As we are building retirement assets, rarely are these assets all with one investment company. There may be a couple of 401(k) plans, a 403(b), the online account you set up to trade stocks, the IRA your brother-in-law’s cousin sold you decades ago, a couple of old life insurance policies, a random individual stock account, and so on.
While some would argue that having these assets spread across various investment companies represents diversification, true diversification comes with the underlying investments within these accounts. These underlying investments fall into what are called ‘Asset Classes.’ The important asset classes to diversify a portfolio include:
These 10 asset classes can provide all of the diversification an investor would need.

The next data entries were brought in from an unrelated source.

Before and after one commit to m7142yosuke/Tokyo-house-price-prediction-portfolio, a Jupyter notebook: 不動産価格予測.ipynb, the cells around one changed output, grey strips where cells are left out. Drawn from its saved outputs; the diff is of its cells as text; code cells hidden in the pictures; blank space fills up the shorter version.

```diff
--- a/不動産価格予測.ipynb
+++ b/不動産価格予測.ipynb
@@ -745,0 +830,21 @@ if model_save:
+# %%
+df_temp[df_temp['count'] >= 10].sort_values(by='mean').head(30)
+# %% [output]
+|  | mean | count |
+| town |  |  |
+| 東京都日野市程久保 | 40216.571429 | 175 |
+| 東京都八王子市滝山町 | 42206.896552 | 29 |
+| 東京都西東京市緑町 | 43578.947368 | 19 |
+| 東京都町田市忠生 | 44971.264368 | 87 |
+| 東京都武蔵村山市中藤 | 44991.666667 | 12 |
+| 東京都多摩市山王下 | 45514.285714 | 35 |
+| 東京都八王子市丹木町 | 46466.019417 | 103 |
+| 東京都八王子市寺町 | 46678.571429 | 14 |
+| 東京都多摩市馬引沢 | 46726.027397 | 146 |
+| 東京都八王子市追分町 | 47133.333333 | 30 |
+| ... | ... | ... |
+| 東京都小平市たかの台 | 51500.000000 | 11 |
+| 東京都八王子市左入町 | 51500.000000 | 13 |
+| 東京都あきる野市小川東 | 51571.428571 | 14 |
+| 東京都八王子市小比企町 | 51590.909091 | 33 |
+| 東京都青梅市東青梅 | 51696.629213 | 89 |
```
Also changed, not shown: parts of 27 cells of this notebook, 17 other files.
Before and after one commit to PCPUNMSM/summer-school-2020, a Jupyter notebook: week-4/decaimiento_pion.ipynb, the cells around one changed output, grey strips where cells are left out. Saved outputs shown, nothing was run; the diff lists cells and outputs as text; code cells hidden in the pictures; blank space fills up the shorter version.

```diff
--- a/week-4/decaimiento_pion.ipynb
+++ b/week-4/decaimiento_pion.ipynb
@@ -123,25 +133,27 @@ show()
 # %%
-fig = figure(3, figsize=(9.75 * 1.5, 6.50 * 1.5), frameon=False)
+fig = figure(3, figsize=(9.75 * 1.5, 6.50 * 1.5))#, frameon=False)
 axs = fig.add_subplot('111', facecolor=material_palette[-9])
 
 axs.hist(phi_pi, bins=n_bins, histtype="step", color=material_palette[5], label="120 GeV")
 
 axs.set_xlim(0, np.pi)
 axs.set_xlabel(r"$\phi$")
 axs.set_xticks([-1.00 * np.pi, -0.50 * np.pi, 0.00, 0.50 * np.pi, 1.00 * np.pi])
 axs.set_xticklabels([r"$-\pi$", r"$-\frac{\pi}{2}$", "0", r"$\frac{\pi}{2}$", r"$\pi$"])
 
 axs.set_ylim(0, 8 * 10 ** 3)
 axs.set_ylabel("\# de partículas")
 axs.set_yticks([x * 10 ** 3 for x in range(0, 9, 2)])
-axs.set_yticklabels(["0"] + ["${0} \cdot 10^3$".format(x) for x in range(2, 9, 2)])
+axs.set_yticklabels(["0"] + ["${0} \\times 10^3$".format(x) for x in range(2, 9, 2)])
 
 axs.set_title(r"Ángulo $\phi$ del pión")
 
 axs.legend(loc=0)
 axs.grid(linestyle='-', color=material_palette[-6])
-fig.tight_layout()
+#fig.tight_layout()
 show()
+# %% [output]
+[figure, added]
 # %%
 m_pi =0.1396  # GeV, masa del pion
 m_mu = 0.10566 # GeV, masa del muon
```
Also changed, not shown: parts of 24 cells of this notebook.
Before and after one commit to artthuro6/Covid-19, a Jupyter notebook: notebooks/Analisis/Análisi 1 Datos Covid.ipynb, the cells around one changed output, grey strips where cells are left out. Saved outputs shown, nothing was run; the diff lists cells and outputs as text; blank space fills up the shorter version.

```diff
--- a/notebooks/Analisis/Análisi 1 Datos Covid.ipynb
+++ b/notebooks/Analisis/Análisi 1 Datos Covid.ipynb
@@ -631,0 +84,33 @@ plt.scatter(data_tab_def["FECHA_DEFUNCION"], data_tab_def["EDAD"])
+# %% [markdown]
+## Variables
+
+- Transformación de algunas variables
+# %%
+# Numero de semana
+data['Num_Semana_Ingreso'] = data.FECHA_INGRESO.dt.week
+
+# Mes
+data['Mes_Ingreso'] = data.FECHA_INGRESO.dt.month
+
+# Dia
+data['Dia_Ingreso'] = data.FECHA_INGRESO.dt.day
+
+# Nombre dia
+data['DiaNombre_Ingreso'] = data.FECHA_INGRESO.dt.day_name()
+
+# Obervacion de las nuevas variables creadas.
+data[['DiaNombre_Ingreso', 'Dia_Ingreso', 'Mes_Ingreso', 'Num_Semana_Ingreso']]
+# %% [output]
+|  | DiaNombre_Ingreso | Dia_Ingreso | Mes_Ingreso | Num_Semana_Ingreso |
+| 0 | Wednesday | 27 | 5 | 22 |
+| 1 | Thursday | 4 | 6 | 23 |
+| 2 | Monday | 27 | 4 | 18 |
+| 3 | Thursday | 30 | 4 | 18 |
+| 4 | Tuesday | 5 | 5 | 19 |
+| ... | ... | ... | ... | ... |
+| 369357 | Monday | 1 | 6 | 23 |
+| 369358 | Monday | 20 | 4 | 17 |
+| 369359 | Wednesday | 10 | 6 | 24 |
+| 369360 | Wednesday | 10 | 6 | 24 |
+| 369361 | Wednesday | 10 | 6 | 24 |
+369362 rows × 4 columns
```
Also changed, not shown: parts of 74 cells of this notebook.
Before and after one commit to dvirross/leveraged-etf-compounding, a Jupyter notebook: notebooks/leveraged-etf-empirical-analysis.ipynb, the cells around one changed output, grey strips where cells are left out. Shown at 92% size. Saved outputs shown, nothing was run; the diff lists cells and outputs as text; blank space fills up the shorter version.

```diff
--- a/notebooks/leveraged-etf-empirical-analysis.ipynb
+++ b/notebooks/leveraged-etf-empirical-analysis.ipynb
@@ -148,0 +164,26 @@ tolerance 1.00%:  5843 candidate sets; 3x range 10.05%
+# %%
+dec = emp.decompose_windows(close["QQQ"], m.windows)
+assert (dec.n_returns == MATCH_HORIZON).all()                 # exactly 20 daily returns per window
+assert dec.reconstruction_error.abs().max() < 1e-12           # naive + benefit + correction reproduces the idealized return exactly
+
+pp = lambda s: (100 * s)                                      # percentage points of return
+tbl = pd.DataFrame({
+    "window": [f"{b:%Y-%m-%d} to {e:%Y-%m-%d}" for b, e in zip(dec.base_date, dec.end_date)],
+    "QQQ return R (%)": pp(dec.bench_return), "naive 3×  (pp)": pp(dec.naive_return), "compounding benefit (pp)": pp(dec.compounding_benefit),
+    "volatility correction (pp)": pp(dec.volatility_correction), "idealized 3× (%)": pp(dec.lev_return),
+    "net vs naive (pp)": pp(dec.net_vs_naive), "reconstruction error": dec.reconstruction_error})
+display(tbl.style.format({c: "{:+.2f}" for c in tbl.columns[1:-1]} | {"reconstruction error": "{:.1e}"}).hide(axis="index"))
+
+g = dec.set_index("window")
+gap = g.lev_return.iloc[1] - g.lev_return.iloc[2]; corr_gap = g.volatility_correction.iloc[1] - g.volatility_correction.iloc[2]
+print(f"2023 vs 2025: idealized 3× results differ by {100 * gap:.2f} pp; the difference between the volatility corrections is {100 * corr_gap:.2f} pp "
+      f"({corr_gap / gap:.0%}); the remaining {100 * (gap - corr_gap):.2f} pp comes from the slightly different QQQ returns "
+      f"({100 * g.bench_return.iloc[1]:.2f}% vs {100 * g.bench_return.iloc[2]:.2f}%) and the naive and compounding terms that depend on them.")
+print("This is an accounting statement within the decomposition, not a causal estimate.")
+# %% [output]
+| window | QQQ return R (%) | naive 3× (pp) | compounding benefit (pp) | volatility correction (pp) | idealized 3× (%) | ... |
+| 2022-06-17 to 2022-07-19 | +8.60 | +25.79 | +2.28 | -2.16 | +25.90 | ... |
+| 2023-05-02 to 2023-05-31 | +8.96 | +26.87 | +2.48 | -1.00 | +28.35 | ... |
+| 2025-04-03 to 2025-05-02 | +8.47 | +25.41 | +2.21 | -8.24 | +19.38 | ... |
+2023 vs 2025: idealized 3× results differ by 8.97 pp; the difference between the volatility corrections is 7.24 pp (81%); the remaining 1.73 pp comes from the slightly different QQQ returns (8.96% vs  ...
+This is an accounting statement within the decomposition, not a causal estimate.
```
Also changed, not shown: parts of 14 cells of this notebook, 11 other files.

Think of investment companies as grocery stores, and asset classes as the goods inside of the grocery store. Does buying a bunch of bananas at Price Chopper, another at Hannaford, and another at Wegmans represent a well-diversified fruit basket? Of course not, if fact it’s the opposite as you are concentrated in just bananas.
Same with investment companies, diversifying across companies is not diversification, it’s diversifying across the underlying assets at the investment company that matters.
Just as most of us can get all of our goods from one grocery store, an investor can get all of their diversification from one investment company. What are some of the other benefits of consolidating assets?
The consolidation of assets would be coordinated by the financial professional with your primary responsibility being the gathering of all financial statements.
Asset consolidation can create clarity, efficiency, cost savings, better portfolio management and several other benefits as you continue to plan and prepare for retirement.